Behind bars: Apart from a few grey hairs, Bubbles still looks the same as when he was young, according to LaToya

Michael's big sister claimed that she hadn't seen Bubbles for '20 something years' and her excitement was palpable.

Unfortunately, Bubbles' enthusiasm at the long-awaited reunion didn't match LaToya's and he remained pretty stoic as he gazed sadly from behind bars.

LaToya, 54, said the chimp used to 'eat at the table with us' and told how he used to walk to the fridge and help himself to his favourite treat - Haagen-Dazs ice cream.

As she hosed him down with water, the singer reminisced that it was just like old days, when Bubbles used to have his own bathroom and regularly take showers.

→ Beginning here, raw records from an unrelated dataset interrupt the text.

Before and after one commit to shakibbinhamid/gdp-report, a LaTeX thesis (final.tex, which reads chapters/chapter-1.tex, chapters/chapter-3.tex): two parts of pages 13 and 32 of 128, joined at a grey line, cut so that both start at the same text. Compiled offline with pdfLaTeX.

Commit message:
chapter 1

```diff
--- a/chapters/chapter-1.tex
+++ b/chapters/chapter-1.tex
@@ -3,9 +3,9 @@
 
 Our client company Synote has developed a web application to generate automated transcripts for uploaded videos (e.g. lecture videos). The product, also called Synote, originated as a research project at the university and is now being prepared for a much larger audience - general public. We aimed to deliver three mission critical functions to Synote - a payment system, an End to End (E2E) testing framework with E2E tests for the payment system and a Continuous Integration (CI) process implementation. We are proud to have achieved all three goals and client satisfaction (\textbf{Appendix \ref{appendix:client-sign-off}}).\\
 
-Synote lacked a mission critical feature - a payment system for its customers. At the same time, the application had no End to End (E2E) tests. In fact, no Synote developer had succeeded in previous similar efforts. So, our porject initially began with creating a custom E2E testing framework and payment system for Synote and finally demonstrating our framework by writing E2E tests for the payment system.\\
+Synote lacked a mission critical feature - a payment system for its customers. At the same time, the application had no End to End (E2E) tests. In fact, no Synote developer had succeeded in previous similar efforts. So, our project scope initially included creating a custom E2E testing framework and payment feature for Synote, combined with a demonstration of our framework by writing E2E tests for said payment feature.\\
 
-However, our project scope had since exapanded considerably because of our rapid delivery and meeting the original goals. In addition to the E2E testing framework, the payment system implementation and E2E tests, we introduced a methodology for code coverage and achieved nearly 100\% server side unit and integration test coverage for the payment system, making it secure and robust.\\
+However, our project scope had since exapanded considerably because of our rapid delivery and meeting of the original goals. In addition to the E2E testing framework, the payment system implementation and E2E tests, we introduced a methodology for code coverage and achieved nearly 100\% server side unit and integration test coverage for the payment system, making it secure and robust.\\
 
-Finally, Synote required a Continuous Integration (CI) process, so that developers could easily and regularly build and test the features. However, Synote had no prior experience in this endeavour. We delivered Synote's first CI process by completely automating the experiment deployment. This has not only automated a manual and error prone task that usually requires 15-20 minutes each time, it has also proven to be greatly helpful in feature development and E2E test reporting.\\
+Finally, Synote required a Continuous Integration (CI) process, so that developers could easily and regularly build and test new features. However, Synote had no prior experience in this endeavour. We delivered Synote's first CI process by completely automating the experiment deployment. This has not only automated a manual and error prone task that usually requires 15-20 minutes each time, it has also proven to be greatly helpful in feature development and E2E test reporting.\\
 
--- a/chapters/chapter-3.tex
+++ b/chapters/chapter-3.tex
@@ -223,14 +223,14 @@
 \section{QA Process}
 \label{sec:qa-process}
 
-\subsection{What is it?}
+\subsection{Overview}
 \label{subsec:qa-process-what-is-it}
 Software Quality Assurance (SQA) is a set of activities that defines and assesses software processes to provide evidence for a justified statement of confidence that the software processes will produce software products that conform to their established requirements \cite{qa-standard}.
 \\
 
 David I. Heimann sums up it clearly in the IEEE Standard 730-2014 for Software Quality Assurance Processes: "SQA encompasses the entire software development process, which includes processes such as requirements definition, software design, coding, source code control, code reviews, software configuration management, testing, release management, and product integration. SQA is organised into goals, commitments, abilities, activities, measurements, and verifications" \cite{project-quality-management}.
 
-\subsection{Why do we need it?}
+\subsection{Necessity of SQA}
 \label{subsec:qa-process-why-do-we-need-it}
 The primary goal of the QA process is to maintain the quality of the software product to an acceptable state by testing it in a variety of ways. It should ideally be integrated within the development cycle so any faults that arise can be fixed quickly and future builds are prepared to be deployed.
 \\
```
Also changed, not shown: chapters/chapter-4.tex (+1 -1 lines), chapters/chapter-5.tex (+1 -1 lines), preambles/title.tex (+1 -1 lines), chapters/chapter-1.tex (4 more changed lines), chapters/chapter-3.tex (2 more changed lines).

Walk back in time: LaToya was in a nostalgic mood as she visited her brother's former pet and strolled around the grounds of the sanctuary where he lives

Things turned emotional for LaToya though as she shared a little one on one time with the chimp.

A teary Jackson told Bubbles: 'I miss you - I haven't seen you in ages.'
Michael Jackson adopted the ape from a Texas research facility in the early eighties.

Bubbles slept in a crib in Jackson's bedroom, shared the singer's toilet and ate sweets in the Neverland movie theatre.

For a time, Jackson took the chimp everywhere with him, even travelling to Japan with him and taking him along to afternoon tea with a Japanese mayor.

In happier times: Michael Jackson poses in a matching outfit with Bubbles

Unfortunately for Bubbles though his lavish lifestyle was brought to a grinding halt when he grew too large, and aggressive, for Jackson to handle.

In 2003, his pet was carted off to a California animal sanctuary where he became so depressed he reportedly attempted suicide.

When the sanctuary closed in 2004, Bubbles was taken to his current home, the Center for Great Apes, in Wauchula, Florida.

source: dailymail